Last month in the Journal of Alzheimer’s Disease and Parkinsonism, Dale Bredesen MD and practitioners from fifteen clinical sites in the United States and abroad published the first publication of its kind: documentation of 100 patients following the Bredesen Protocol who demonstrated a reversal of cognitive decline.

The Amos Institute is a proud contributor to this publication and we were thrilled to have some of our clients included in these exemplary published results. Our publication shows that the results of the Bredesen Protocol are not restricted to one physician or practitioner. The results of this protocol are not rare; rather, they are highly achievable and reproducible in a number of clinical sites, including the Amos Institute.

The study included patients with well documented cognitive decline. The patients within the study had varying degrees of cognitive decline and presented with various subtypes of Alzheimer’s disease. In the publication we document both subjective and objective improvement in all subtypes of Alzheimer’s disease (1).

Our approach is multi-targeted. Following the comprehensive, precision based parameters of the Bredesen Protocol, we identify the individual metabolic imbalances of each patient and use a systems based approach to treat each imbalance, identifying and treating the root cause of the imbalance, rather than masking the symptoms. Our result is the reversal of cognitive decline. This approach is revolutionary, and it is the exact opposite of the monotherapeutic, conventionally accepted gold standard approach of simply prescribing pharmaceuticals to treating Alzheimer’s disease.  

Dr. Bredesen’s two previous publications delineate the reversal of symptoms in 10 patients each (2,3). When he first published his findings in 2014, they were the first of their kind. Though utterly groundbreaking, the study received criticism for the small sample size. This latest publication of 100 patients is hopefully a pivotal step in increasing awareness of the Bredesen Protocol and eliciting the respect and attention of the mainstream medical community. Additionally, demonstrating reversal of cognitive decline in 100 patients should provide the background needed to support future clinical trials.

Alzheimer’s disease is currently the 3rd leading cause of death (4). It is an exponentially massive problem, that is ripping apart families and bankrupting our healthcare system. This latest publication shows the improvement of 100 patients, but in fact thousands more are improving behind the scenes. This is a treatment modality that works. Yet, if you visit the Alzheimer’s Association website, you will find under Myth #8 of Alzheimer’s Disease that there is “…no treatment to cure, delay or stop the progression of Alzheimer’s disease.”(5)  We have documented that Alzheimer’s disease is both reversible and highly preventable. Only time will tell if wealthy organizations will accept that the answers are right in front of us.
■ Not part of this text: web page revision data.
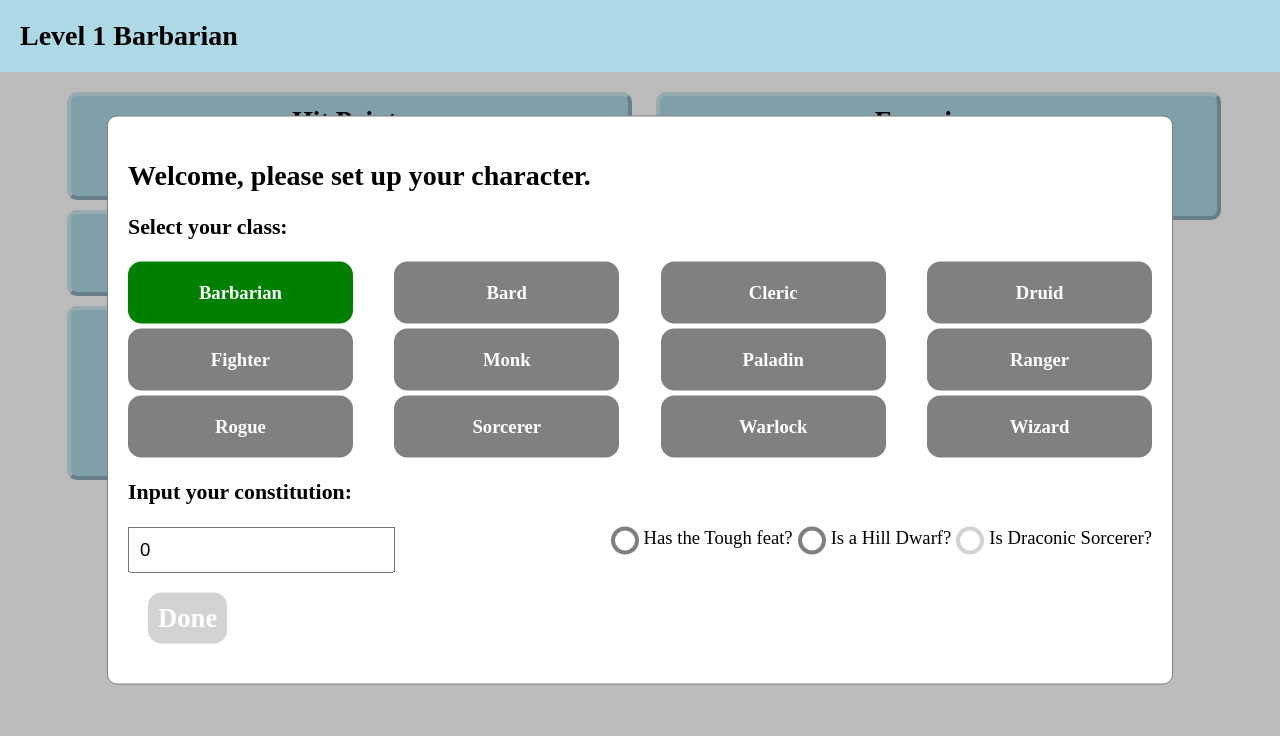
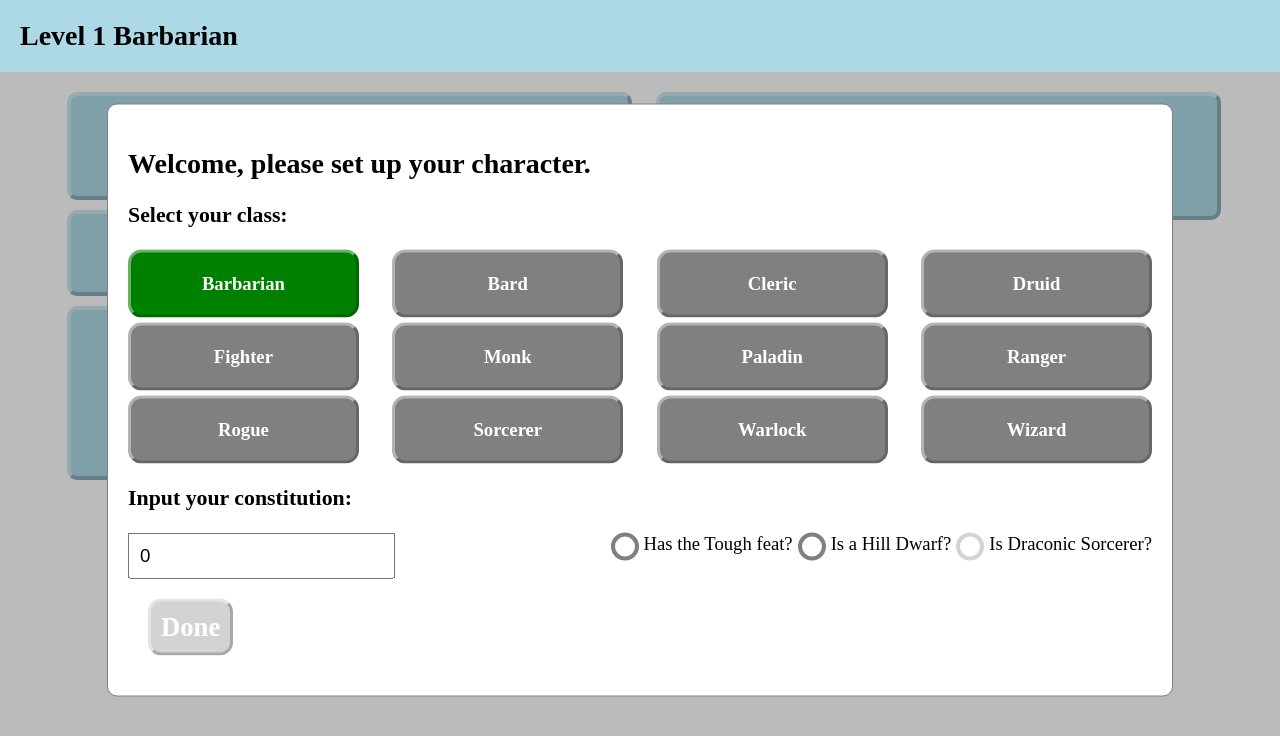
Before and after one commit to Kibibibit/dnd-tracker, a React (Create React App) app: page / in a window 1280 px wide. Both pictures are taken after a click on the element "Barbarian". Shown: the top 736 px of the page. Built offline with nearby package versions, Linux system fonts and the light colour scheme.

Commit message:
Fixed some styling and hit dice calculations that were broken

```diff
--- a/src/components/button/index.js
+++ b/src/components/button/index.js
@@ -22,6 +22,12 @@ const Button = ({
         paddingInline:paddingInline,
         paddingBlock:paddingBlock,
         background:disabled ? disabledBackground : background,
+        borderTopColor: "rgba(255,255,255,40%)",
+        borderLeftColor: "rgba(255,255,255,40%)",
+        borderBottomColor: "rgba(0,0,0,20%)",
+        borderRightColor: "rgba(0,0,0,20%)",
+        borderWidth: "3px",
+        borderStyle: "solid",
         color:"white",
         width:width,
         textAlign:textAlign,
--- a/src/components/class-select-modal/index.js
+++ b/src/components/class-select-modal/index.js
@@ -1,4 +1,4 @@
-import { CLASS_LIST, CLASS_SORCERER } from "../../constants/player-classes"
+import { CLASS_LIST, CLASS_SORCERER, getClassHitDice } from "../../constants/player-classes"
 import { useStateContext } from "../../providers/state-provider"
 import Button from "../button"
 import Checkbox from "../checkbox"
@@ -34,7 +34,7 @@ const ClassSelectModal = ({ isOpen, onClose }) => {
         }
         setPlayerFirstClass(classType)
         setPlayerClassList({[classType]: 1})
-        setPlayerHitDice({[classType]: 1})
+        setPlayerHitDice({[getClassHitDice(classType)]: 1})
     }
 
     const playerClasses = Object.keys(playerClassList)
--- a/src/components/hit-dice/index.js
+++ b/src/components/hit-dice/index.js
@@ -65,7 +65,7 @@ const HitDice = () => {
             const hitDiceAmount = playerHitDice[hitDiceType]
             const maxHitDiceAmount = maxDicePool[hitDiceType]
 
-            return <div>{hitDiceAmount}/{maxHitDiceAmount}d{hitDiceType}</div>
+            return <div key={`hit-dice-box-d${hitDiceType}`}>{hitDiceAmount}/{maxHitDiceAmount}d{hitDiceType}</div>
         })
 }
 
```
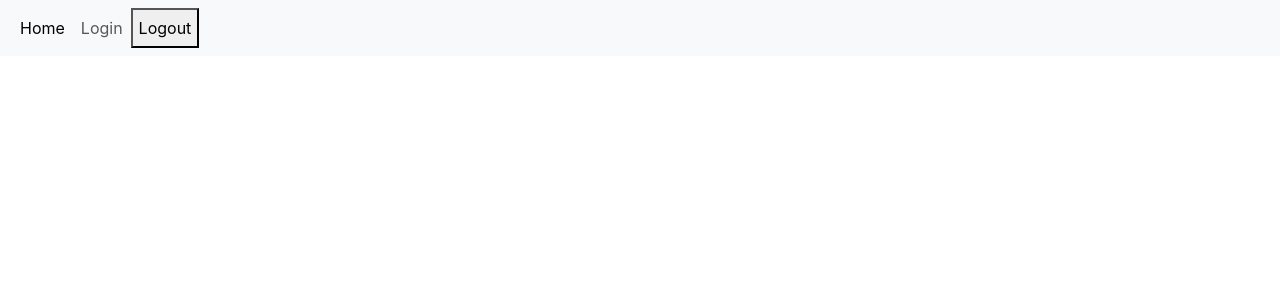
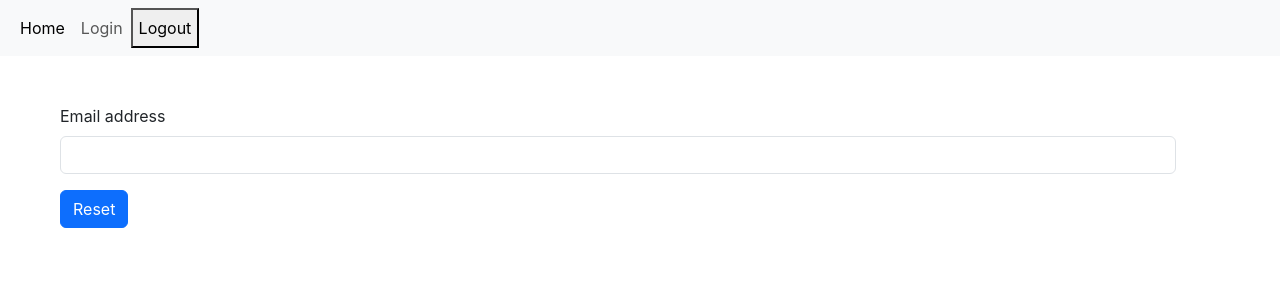
Before and after one commit to KULDEEP-18102000/Expense-Tracker-React-Project, a React (Create React App) app: page /reset-password in a window 1280 px wide. Shown: the top 300 px of the page. Built offline with nearby package versions, Linux system fonts and the light colour scheme.

Commit message:
Implemented Reset Password Functionality

```diff
--- a/src/App.js
+++ b/src/App.js
@@ -4,6 +4,7 @@ import AuthForm from './components/Auth/AuthForm';
 import WelcomePage from './pages/Welcome';
 import ProfilePage from './pages/Profile';
 import NavBar from './components/NavBar';
+import ResetPassword from './pages/ResetPassword';
 import { Route,Redirect } from 'react-router-dom';
 // import { Fragment } from 'react';
 
@@ -30,6 +31,10 @@ function App() {
       <Route exact path='/profile'>
         <ProfilePage/>
       </Route>
+
+      <Route exact path='/reset-password'>
+        <ResetPassword/>
+      </Route>
       </>
   );
 }
--- a/src/components/Auth/AuthForm.js
+++ b/src/components/Auth/AuthForm.js
@@ -1,7 +1,7 @@
 import { useState, useRef,useContext } from 'react';
 import { useHistory } from 'react-router-dom/cjs/react-router-dom';
 import classes from './AuthForm.module.css';
-
+import { Link } from 'react-router-dom/cjs/react-router-dom';
 
 
 const AuthForm = () => {
@@ -147,6 +147,10 @@ const history=useHistory()
         }
 
         <div className={classes.actions}>
+
+          {isLogin && <Link to='/reset-password'>Forgot Password</Link>}
+
+
           <button type='button'className={classes.toggle} onClick={switchAuthModeHandler}>{isLogin?'Create New Account':'Login with existing account'}</button>
 
           {loading===true?<p style={{color:'white'}}>Sending Request...</p>:<button style={{margin:'2px'}}>{isLogin?'Login':'Sign Up'}</button>}
--- /dev/null
+++ b/src/pages/ResetPassword.js
@@ -0,0 +1,44 @@
+import { useRef,useState } from "react"
+
+const ResetPassword=()=>{
+
+    const emailRef=useRef()
+
+    const [loading,setLoading]=useState(false)
+
+    const ResetPassword=async(e)=>{
+        console.log("reset password")
+        e.preventDefault()
+        setLoading(true)
+
+        const response= await fetch('https://identitytoolkit.googleapis.com/v1/accounts:sendOobCode?key=AIzaSyBgisiq-vo6ATIrzPaLyCe3j876p8HEzVs',{
+      method:'POST',
+      body:JSON.stringify({
+        requestType:"PASSWORD_RESET",
+        email:emailRef.current.value
+      }),
+      headers:{
+        'Content-Type':'application/json'
+      }
+    })
+
+    setLoading(false)
+       console.log(response)
+    }
+
+    return(
+        <div className="container m-5">
+        <form onSubmit={ResetPassword}>
+  <div class="mb-3">
+    <label for="exampleInputEmail1" class="form-label">Email address</label>
+    <input type="email" class="form-control" id="exampleInputEmail1" aria-describedby="emailHelp" ref={emailRef}/>
+  </div>
+
+  {loading==true ? <p>...Sending Request</p>: <button type="submit" class="btn btn-primary">Reset</button>}
+
+</form>
+</div>
+    )
+}
+
+export default ResetPassword
```
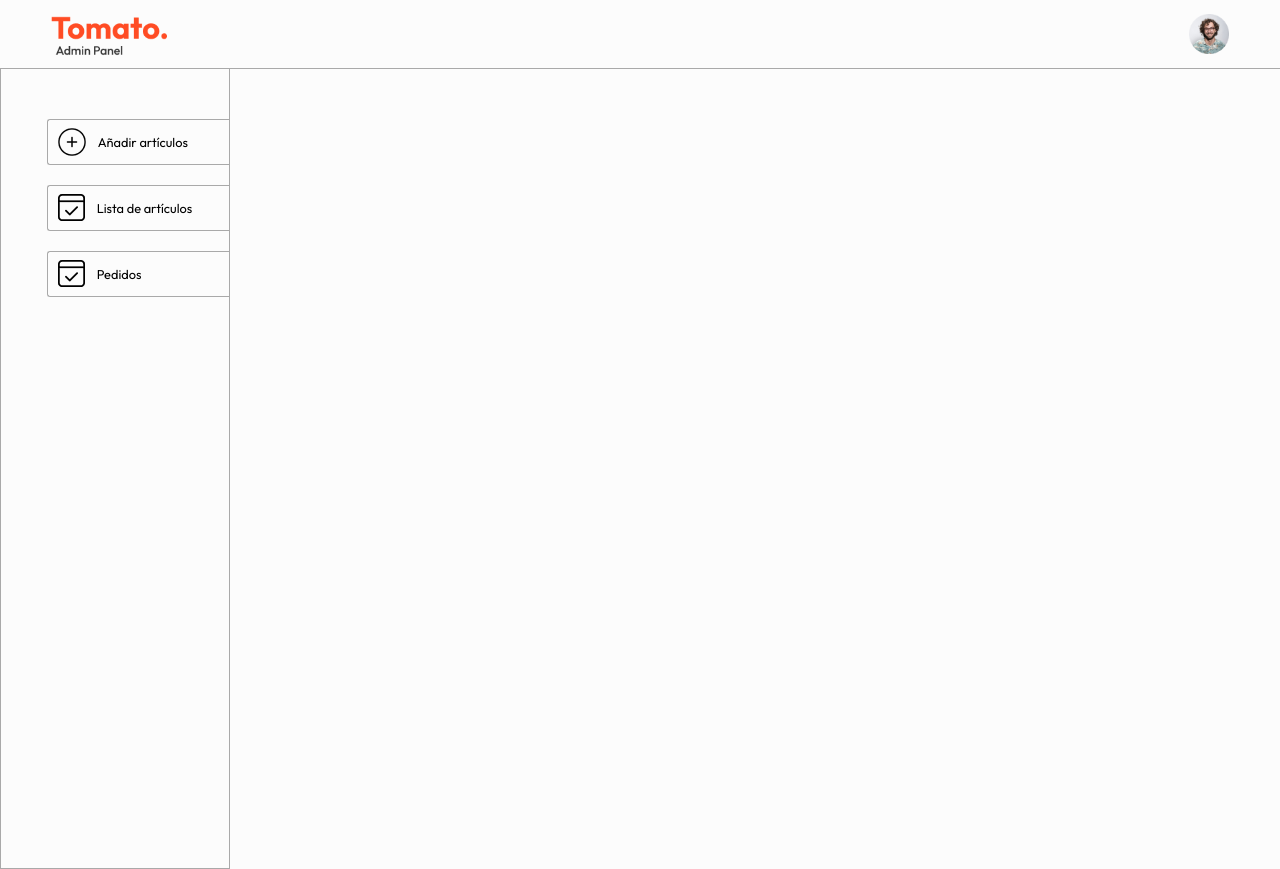
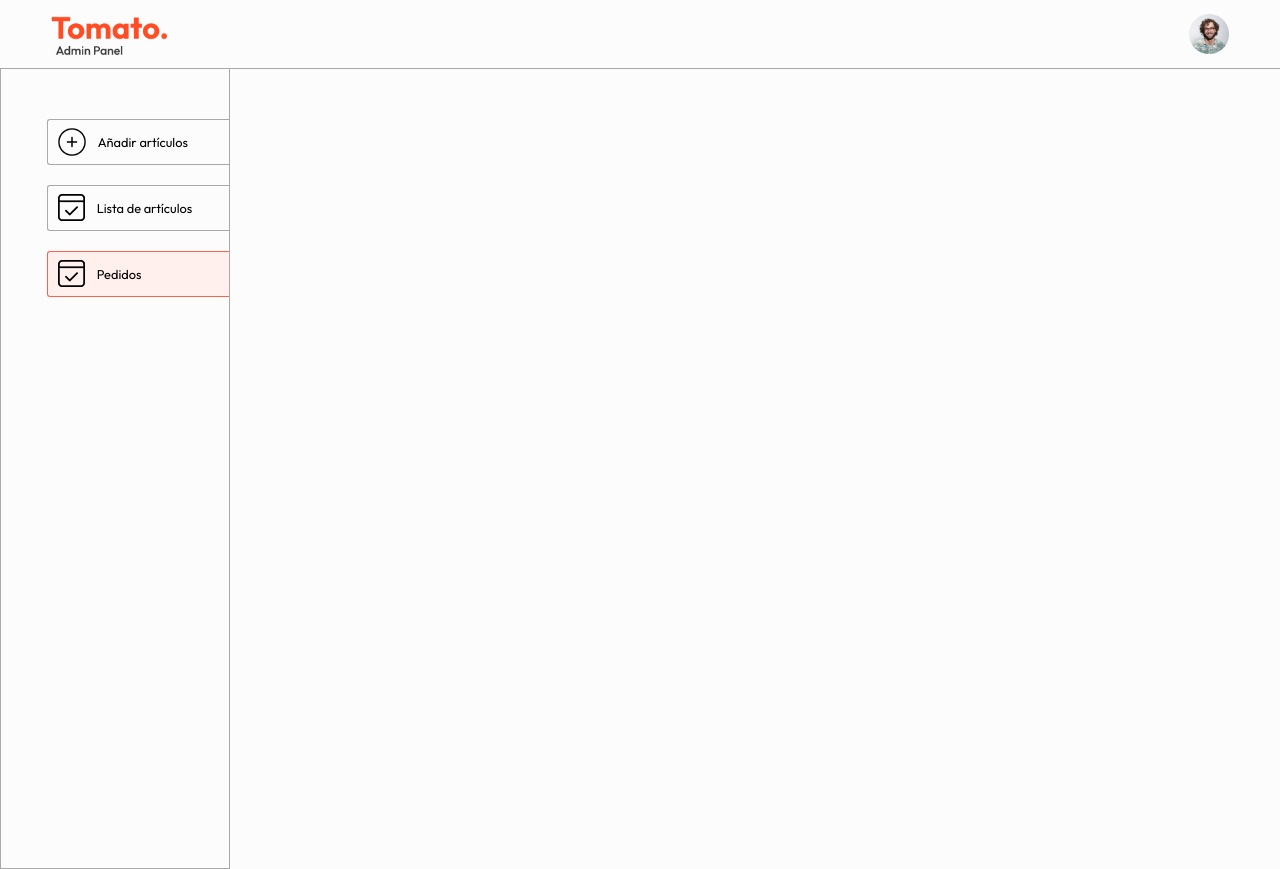
Before and after one commit to hectoraliagam/delivery-restaurant, a React (Vite) app in the folder admin/: page /orders in a window 1280 px wide. Built offline with nearby package versions, Linux system fonts and the light colour scheme.

Commit message:
add components Add, List & Orders; with NavLink

```diff
--- a/admin/src/App.jsx
+++ b/admin/src/App.jsx
@@ -1,6 +1,10 @@
 import React from 'react'
 import Navbar from './components/Navbar/Navbar'
 import Sidebar from './components/Sidebar/Sidebar'
+import { Routes, Route } from 'react-router-dom'
+import Add from './pages/Add/Add'
+import List from './pages/List/List'
+import Orders from './pages/Orders/Orders'
 
 const App = () => {
   return (
@@ -9,6 +13,11 @@
       <hr />
       <div className="app-content">
         <Sidebar />
+        <Routes>
+          <Route path="/add" element={<Add />} />
+          <Route path='/list' element={<List />} />
+          <Route path='/orders' element={<Orders />} />
+        </Routes>
       </div>
     </div>
   )
--- a/admin/src/components/Sidebar/Sidebar.css
+++ b/admin/src/components/Sidebar/Sidebar.css
@@ -25,6 +25,11 @@
   cursor: pointer;
 }
 
+.sidebar-option.active {
+  background-color: #fff0ed;
+  border-color: tomato;
+}
+
 @media (max-width:900px) {
   .sidebar-option p {
     display: none;
--- a/admin/src/components/Sidebar/Sidebar.jsx
+++ b/admin/src/components/Sidebar/Sidebar.jsx
@@ -1,23 +1,24 @@
 import React from 'react'
 import './Sidebar.css'
 import { assets } from '../../assets/assets'
+import { NavLink } from 'react-router-dom'
 
 const Sidebar = () => {
   return (
     <div className='sidebar'>
       <div className="sidebar-options">
-        <div className="sidebar-option">
+        <NavLink to='/add' className="sidebar-option">
           <img src={assets.add_icon} alt="" />
           <p>Añadir artículos</p>
-        </div>
-        <div className="sidebar-option">
+        </NavLink>
+        <NavLink to='/list' className="sidebar-option">
           <img src={assets.order_icon} alt="" />
           <p>Lista de artículos</p>
-        </div>
-        <div className="sidebar-option">
+        </NavLink>
+        <NavLink to='/orders' className="sidebar-option">
           <img src={assets.order_icon} alt="" />
           <p>Pedidos</p>
-        </div>
+        </NavLink>
       </div>
     </div>
   )
--- /dev/null
+++ b/admin/src/pages/Add/Add.jsx
@@ -0,0 +1,12 @@
+import React from 'react'
+import './Add.css'
+
+const Add = () => {
+  return (
+    <div>
+
+    </div>
+  )
+}
+
+export default Add
--- /dev/null
+++ b/admin/src/pages/List/List.jsx
@@ -0,0 +1,12 @@
+import React from 'react'
+import './List.css'
+
+const List = () => {
+  return (
+    <div>
+
+    </div>
+  )
+}
+
+export default List
--- /dev/null
+++ b/admin/src/pages/Orders/Orders.jsx
@@ -0,0 +1,12 @@
+import React from 'react'
+import './Orders.css'
+
+const Orders = () => {
+  return (
+    <div>
+
+    </div>
+  )
+}
+
+export default Orders
```
Also changed, not shown: admin/src/pages/Add/Add.css (added), admin/src/pages/List/List.css (added), admin/src/pages/Orders/Orders.css (added).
I highly encourage you to read this latest publication. It provides tremendous hope to the millions of individuals suffering from or at risk of Alzheimer’s disease.  It also demonstrates the need to partner with a trained functional medicine practitioner. All of us who co-authored this publication have advanced training in functional medicine. If you have cognitive decline or have strong risk for Alzheimer’s disease, contact the Amos Institute today.

References:

  1. Bredesen, D.E., Sharlin, K., Jenkins, D., Okuno M., Youngberg, W., et al. (2018) Reversal of Cognitive Decline: 100 Patients. J Alzheimers Dis Parkinsonism 8: 450.
  2. Bredesen, D.E. (2014). Reversal of cognitive decline: a novel therapeutic program. Aging, 6(9): 707-719.  
  3. Bredesen, D.E., et al. (2016). Reversal of cognitive decline in Alzheimer’s disease. Aging, 8(6): 1-9.
  4. James B.D., et al. (2014) Contribution of Alzheimer disease to mortality in the United States. Neurology, 82: 1045-1050.
  5. Alzheimer’s Association (2018). Retrieved from: https://www.alz.org/alzheimers-dementia/what-is-alzheimers/myths